Every step rattles my broken bones. A rib and my nose for sure. The ankle could just be a sprain but that doesn’t stop the mean throb from busting my stride. I limp, throwing myself forward then dragging the rest up behind. The tarmac shreds my bare feet. The night’s cold sits like new skin, thin and wet, on my naked arms and neck. The rest of me is hot with blood. Soaking my clothes. Drenching my jeans, my hair. Drying my tongue and cracking when I blink pink sweat out of my eyes.
Trees stipple the highway shoulder. Like fingers closing into a fist around me. The air is pregnant with the musk of firs, melding with the far off smell of fire and ashes. The sky is red-orange. The color of bad blood. The fires will burn the whole city. There’s no one left to put them out.
A tangle of highway behind. A ringing in my ears. But I’m here. I’m alone in the dark. On this road. In these woods. But I’m still here and the gas station fights the dark with all its lights still on. Come in. Say hello. Take a load off.
The hard pain grinds in my side and I stumble forward.
The gas station is pitted against the forest. Its pumps sit like tombstones covered in a mold of cigarette and Coke ads. Buy 2 get 1 free. The surgeon general warns. Cars sit beside them. Quiet like mourners. The gas station’s convenience store glows and hums.
I shuffle into the forecourt. The fluorescents cut sharp and my vision tilts. I squint to save myself. Hands on my knees and sick breathing until it passes.
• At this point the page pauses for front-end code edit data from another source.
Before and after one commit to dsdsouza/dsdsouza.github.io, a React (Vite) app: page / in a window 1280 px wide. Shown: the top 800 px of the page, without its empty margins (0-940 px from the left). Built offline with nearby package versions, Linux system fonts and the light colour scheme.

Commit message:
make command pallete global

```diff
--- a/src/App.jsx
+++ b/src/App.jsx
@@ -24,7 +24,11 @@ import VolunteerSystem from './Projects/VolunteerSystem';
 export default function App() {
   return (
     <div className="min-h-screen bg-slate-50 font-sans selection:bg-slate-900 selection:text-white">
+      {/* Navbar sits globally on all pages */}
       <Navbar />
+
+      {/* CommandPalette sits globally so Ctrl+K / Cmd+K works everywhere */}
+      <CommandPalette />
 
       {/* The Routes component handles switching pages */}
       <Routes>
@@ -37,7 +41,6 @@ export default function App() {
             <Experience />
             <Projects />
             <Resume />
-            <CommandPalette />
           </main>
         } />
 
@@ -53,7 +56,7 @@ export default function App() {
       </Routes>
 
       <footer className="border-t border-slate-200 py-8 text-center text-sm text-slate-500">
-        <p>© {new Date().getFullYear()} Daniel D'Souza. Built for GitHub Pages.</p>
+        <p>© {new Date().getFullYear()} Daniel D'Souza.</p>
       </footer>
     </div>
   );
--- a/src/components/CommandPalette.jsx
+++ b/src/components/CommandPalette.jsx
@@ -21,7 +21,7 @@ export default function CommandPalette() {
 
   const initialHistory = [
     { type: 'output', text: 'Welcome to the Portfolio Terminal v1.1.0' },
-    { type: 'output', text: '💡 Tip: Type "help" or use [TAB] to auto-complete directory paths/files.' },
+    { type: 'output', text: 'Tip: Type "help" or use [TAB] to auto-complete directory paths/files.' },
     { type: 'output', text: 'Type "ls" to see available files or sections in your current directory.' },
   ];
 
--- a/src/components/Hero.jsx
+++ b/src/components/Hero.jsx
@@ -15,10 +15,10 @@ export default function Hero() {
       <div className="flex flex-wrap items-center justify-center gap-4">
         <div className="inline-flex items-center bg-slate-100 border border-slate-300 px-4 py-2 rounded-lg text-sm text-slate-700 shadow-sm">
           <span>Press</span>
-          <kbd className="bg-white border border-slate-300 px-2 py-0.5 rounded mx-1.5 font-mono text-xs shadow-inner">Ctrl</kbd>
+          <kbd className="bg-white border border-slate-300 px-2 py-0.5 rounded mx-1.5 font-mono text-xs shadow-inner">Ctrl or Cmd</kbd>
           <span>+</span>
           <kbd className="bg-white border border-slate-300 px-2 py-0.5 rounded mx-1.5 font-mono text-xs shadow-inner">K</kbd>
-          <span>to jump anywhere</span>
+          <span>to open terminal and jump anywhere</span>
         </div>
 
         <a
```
A man hovers by one of the pumps. Dressed in a navy blue jumpsuit stained with oil at the chest and knees. He’s young. Clean-shaven with skin colored like spoiled milk. He holds a squeegee in one hand and a bucket of soap water in the other. He stares at me dumb.
‘Hey,’ I say. ‘Hey. Excuse me.’”